AP Photo/Carolyn Kaster
The fatal stabbing of Taliesin Myrddin Namkai-Meche and Rick Best aboard a train in Portland, Oregon on May 26 seems to be no exception. The alleged killer of these two white men, Jeremy Joseph Christian, attacked them with a knife after they stood up to him for haranguing two young women who appeared to be Muslim, police said. A third injured passenger, Micahel Fletcher, has survived. Much of the media coverage is focused on Christian’s violent and racist background.
Given the spontaneous nature of so much far-right violence, U.S. counterterrorism policies should, in my view, target the dissemination of white supremacist ideology, rather than just identifying planned attacks and monitoring established white supremacy groups.
An iceberg theory
The number of violent attacks on U.S. soil inspired by far-right ideology has spiked since the beginning of this century, rising from a yearly average of 70 attacks in the 1990s to a yearly average of more than 300 since 2001. These incidents have grown even more common since President Donald Trump’s election.
The Southern Poverty Law Center, a nonprofit that researches U.S. extremism, reported 900 bias-related incidents against minorities in the first 10 days after Trump’s election – compared to several dozen in a normal week – and found that many of the harassers invoked the then-president-elect’s name. Similarly, the Anti-Defamation League, a nonprofit that tracks anti-Semitism, recorded an 86 percent rise in anti-Semitic incidents in the first three months of 2017.
Beyond the terror that victimized communities are experiencing, I would argue that this trend reflects a deeper social change in American society.
The iceberg model of political extremism, initially developed by Ehud Shprinzak, an Israeli political scientist, can illuminate these dynamics.
Murders and other violent attacks perpetrated by U.S. far-right extremists compose the visible tip of an iceberg. The rest of this iceberg is under water and out of sight. It includes hundreds of attacks every year that damage property and intimidate communities, such as the attempted burning in May of an African-American family’s garage in Schodack, New York. The garage was also defaced with racist graffiti.
Data my team collected at the Combating Terrorism Center at West Point show that the significant growth in far-right violence in recent years is happening at the base of the iceberg. While the main reasons for that are still not clear, it is important to remember that changes in societal norms are usually reflected in behavioral changes. Hence, it is more than reasonable to suspect that extremist individuals engage in such activities because they sense that their views are enjoying growing social legitimacy and acceptance, which is emboldening them to act on their bigotry.
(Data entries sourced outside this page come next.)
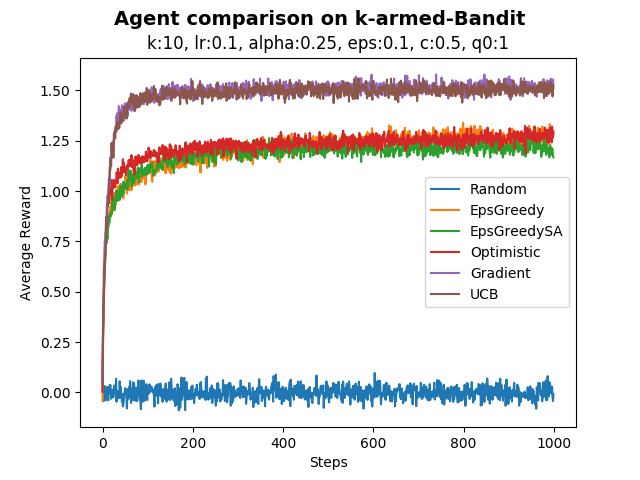
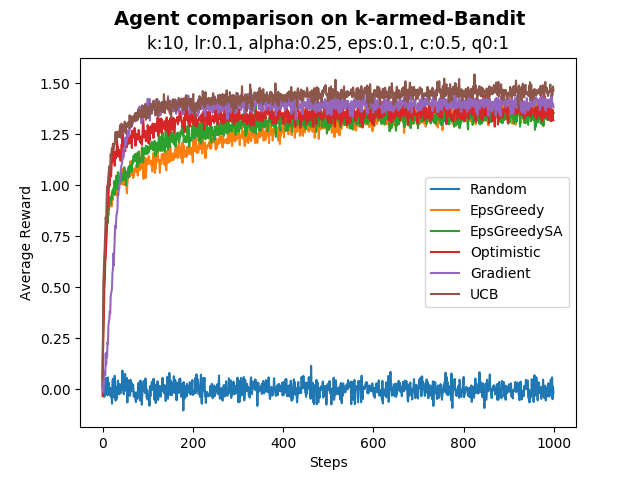
final

diff --git a/lab_session1/bandits/agents.py b/lab_session1/bandits/agents.py
@@ -85,11 +85,11 @@ class Random_Agent(Bandit_Agent):
 class EpsGreedy_SampleAverage(Bandit_Agent):
     # TODO: implement this class following the formalism above.
     # This class uses Sample Averages to estimate q; others are non stationary.
-    def __init__(self, k: int, lr: float, alpha: float, eps: float, c: float, q0: float, **kwargs):
-        self.k = k
+    def __init__(self, k: int, eps: float, **kwargs):
+        super(EpsGreedy_SampleAverage, self).__init__(k, **kwargs)
         keys = [i for i in range(self.k)]
-        self.q = {key: 0 for key in keys}
-        self.n = {key: 1 for key in keys}
+        self.q = {key: 0 for key in keys} #q-values
+        self.n = {key: 1 for key in keys} #number of times action chosen
         self.eps = eps
 
     def reset(self):
@@ -101,94 +101,67 @@ class EpsGreedy_SampleAverage(Bandit_Agent):
         self.q[a] = self.q[a] + (1.0 / self.n[a]) * (r - self.q[a])
         self.n[a] += 1
 
+
     def act(self) -> int:
         # random = np.random.randint(low=0, high=100)
         random = np.random.random_sample()
         if self.eps > random:
-            return np.random.randint(low=0, high=7)
+            return np.random.randint(low=0, high=10)
         else:
             return max(self.q, key=self.q.get)
 
 
-class EpsGreedy(Bandit_Agent):
+class EpsGreedy(EpsGreedy_SampleAverage):
     # TODO: implement this class following the formalism above.
     # Non stationary agent with q estimating and eps-greedy action selection.
-    def __init__(self, k: int, lr: float, alpha: float, eps: float, c: float, q0: float, **kwargs):
-        self.k = k
-        keys = [i for i in range(self.k)]
-        self.q = {key: 0 for key in keys}
-        self.eps = eps
+    def __init__(self, k: int, eps: float, lr: float, **kwargs):
+        super(EpsGreedy, self).__init__(k, eps, **kwargs)
         self.lr = lr
-
-    def reset(self):
-        keys = [i for i in range(self.k)]
-        self.q = {key: 0 for key in keys}
 
     def learn(self, a: int, r: float):
         self.q[a] = self.q[a] + self.lr * (r - self.q[a])
 
-    def act(self) -> int:
-        # random = np.random.randint(low=0, high=100)
-        random = np.random.random_sample()
-        if self.eps > random:
-            return np.random.randint(low=0, high=7)
-        else:
-            return max(self.q, key=self.q.get)
 
-
-class OptimisticGreedy(Bandit_Agent):
+class OptimisticGreedy(EpsGreedy):
     # TODO: implement this class following the formalism above.
     # Same as above but with optimistic starting values.
-    def __init__(self, k: int, lr: float, alpha: float, eps: float, c: float, q0: float, **kwargs):
-        self.k = k
+    def __init__(self, k: int, eps: float, lr: float, q0: float, **kwargs):
+        super(OptimisticGreedy, self).__init__(k, eps, lr, **kwargs)
+        self.q0 = q0
         keys = [i for i in range(self.k)]
-        self.q = {key: q0 for key in keys}
-        self.eps = 0
-        self.lr = lr
+        self.q = {key: self.q0 for key in keys} #initialise q-values
 
     def reset(self):
         keys = [i for i in range(self.k)]
-        self.q = {key: 0 for key in keys}
-
-    def learn(self, a: int, r: float):
-        self.q[a] = self.q[a] + self.lr * (r - self.q[a])
-
-    def act(self) -> int:
-        # random = np.random.randint(low=0, high=100)
-        random = np.random.random_sample()
-        if self.eps > random:
-            return np.random.randint(low=0, high=7)
-        else:
-            return max(self.q, key=self.q.get)
+        self.q = {key: self.q0 for key in keys}
 
 
-class UCB(Bandit_Agent):
+class UCB(EpsGreedy_SampleAverage):
     # TODO: implement this class following the formalism above.
-    def __init__(self, k: int, lr: float, alpha: float, eps: float, c: float, q0: float, **kwargs):
-        self.k = k
+    def __init__(self, k: int, eps: float, c: float, **kwargs):
+        super(UCB, self).__init__(k, eps, **kwargs) #uses q-function of sample average
         self.c = c
         keys = [i for i in range(self.k)]
-        self.q = {key: 0 for key in keys}
-        self.n = {key: 1 for key in keys}
-        self.a = {key: 0 for key in keys}
+        self.A = {key: 0 for key in keys} #At
         self.t = 1
-        self.eps = eps
 
     def reset(self):
+        super(UCB, self).reset()
         keys = [i for i in range(self.k)]
-        self.q = {key: 0 for key in keys}
-        self.n = {key: 1 for key in keys}
+        self.A = {key: 0 for key in keys} #At
+        self.t = 1
 
     def learn(self, a: int, r: float):
-        self.q[a] = self.q[a] + (1.0 / self.n[a]) * (r - self.q[a])
-        self.t += 1
-        self.n[a] += 1
-
-    def act(self) -> int:
+        super(UCB, self).learn(a, r)
+        #update all action values
         for a in range(self.k):
             ln = np.log(self.t)
-            self.a[a] = self.q[a] + (self.c * np.sqrt(ln / self.n[a]))
-        return max(self.a, key=self.a.get)
+            self.A[a] = self.q[a] + (self.c * np.sqrt(ln / self.n[a]))
+
+        self.t += 1
+
+    def act(self) -> int:
+        return max(self.A, key=self.A.get)
 
 
 class Gradient_Bandit(Bandit_Agent):
@@ -196,36 +169,37 @@ class Gradient_Bandit(Bandit_Agent):
     # If you want this to run fast, use the my_random_choice function from
     # utils instead of np.random.choice to sample from the softmax
     # You can also find the softmax function in utils.
-    def __init__(self, k: int, lr: float, alpha: float, eps: float, c: float, q0: float, **kwargs):
-        self.k = k
-        self.c = c
+    def __init__(self, k: int, alpha: float, **kwargs):
+        super(Gradient_Bandit, self).__init__(k, **kwargs)
         self.alpha = alpha
         keys = [i for i in range(self.k)]
-        self.n = {key: 1 for key in keys}
-        self.a = {key: 0 for key in keys}
-        self.h = {key: 1.0/10.0 for key in keys}
-        self.pi = {}
-        self.t = 1
-        self.eps = eps
+        self.h = {key: 1.0/self.k for key in keys}
         self.sum = 0
+        self.AVG = 0
+        self.t = 0
 
     def reset(self):
+        super(Gradient_Bandit, self).reset()
         keys = [i for i in range(self.k)]
-        self.n = {key: 1 for key in keys}
+        self.h = {key: 1.0/self.k for key in keys}
+        self.sum = 0
+        self.AVG = 0
+        self.t = 0
 
     def learn(self, a: int, r: float): #H-functies a->A
-        ln = np.log(self.t)
+        # keep average of all rewards
         self.sum += r
-        AVG = self.sum / self.t
-        #self.a[a] = self.q[a] + (self.c * np.sqrt(ln / self.n[a]))
-        for i in range(self.k):
-            if i != a:
-                self.h[a] = self.h[a] - self.alpha * (r - AVG) * softmax(a)
-            else:
-                self.h[a] = self.h[a] - self.alpha * (r - AVG) *(1-softmax(a))
         self.t += 1
-        self.n[a] += 1
+        self.AVG = self.sum / self.t
 
+        At = a #max(self.A, key=self.A.get)
 
-    def act(self) -> int: #softmax
-        return my_random_choice(self.k, list(self.pi.values()))
+        for i in range(self.k):
+            if i == At:
+                self.h[i] = self.h[i] + (self.alpha * (r - self.AVG) * (1-softmax(list(self.h.values()))[a]))
+            else:
+                self.h[i] = self.h[i] - (self.alpha * (r - self.AVG) * softmax(list(self.h.values()))[a])
+        return
+
+    def act(self) -> int:
+        return my_random_choice(self.k, softmax(list(self.h.values())))

diff --git a/lab_session1/bandits/launcher.py b/lab_session1/bandits/launcher.py
@@ -158,12 +158,12 @@ launch_type = 'multiple_agents'
 
 if launch_type == 'multiple_agents':
     agents = [
-        # Random_Agent(**config),
-        # EpsGreedy(**config),
-        # EpsGreedy_SampleAverage(**config),
-        # OptimisticGreedy(**config),
+        Random_Agent(**config),
+        EpsGreedy(**config),
+        EpsGreedy_SampleAverage(**config),
+        OptimisticGreedy(**config),
         Gradient_Bandit(**config),
-        #UCB(**config)
+        UCB(**config)
     ]
     perfs, best_actions = run_multiple_agents(agents, kbandit=kbandit, n_runs=n_runs, max_steps=max_steps)
     # You can change the labels, title and file_name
Despite an uptick in far-right violence and the Trump administration’s plan unveiled earlier this year to increase the Department of Homeland Security budget by 6.7 percent to US$44.1 billion in 2018, the White House also proposed to cut spending for programs that fight non-Muslim domestic terrorism.
The federal government has also frozen $10 million in grants aimed at countering domestic violent extremism. This approach is bound to weaken the authorities’ power to monitor far-right groups, undercutting public safety.
How many more innocent people like Heather Heyer, who was killed in Fields’ attack – and Taliesin Myrddin Namkai-Meche and Rick Best in Seattle – have to die before the U.S. government starts taking the threat posed by violent white supremacists more seriously?
This is an updated version of an article originally published on May 28, 2017.
Arie Perliger, Director of Security Studies and Professor, University of Massachusetts Lowell
This article was originally published on The Conversation. Read the original article.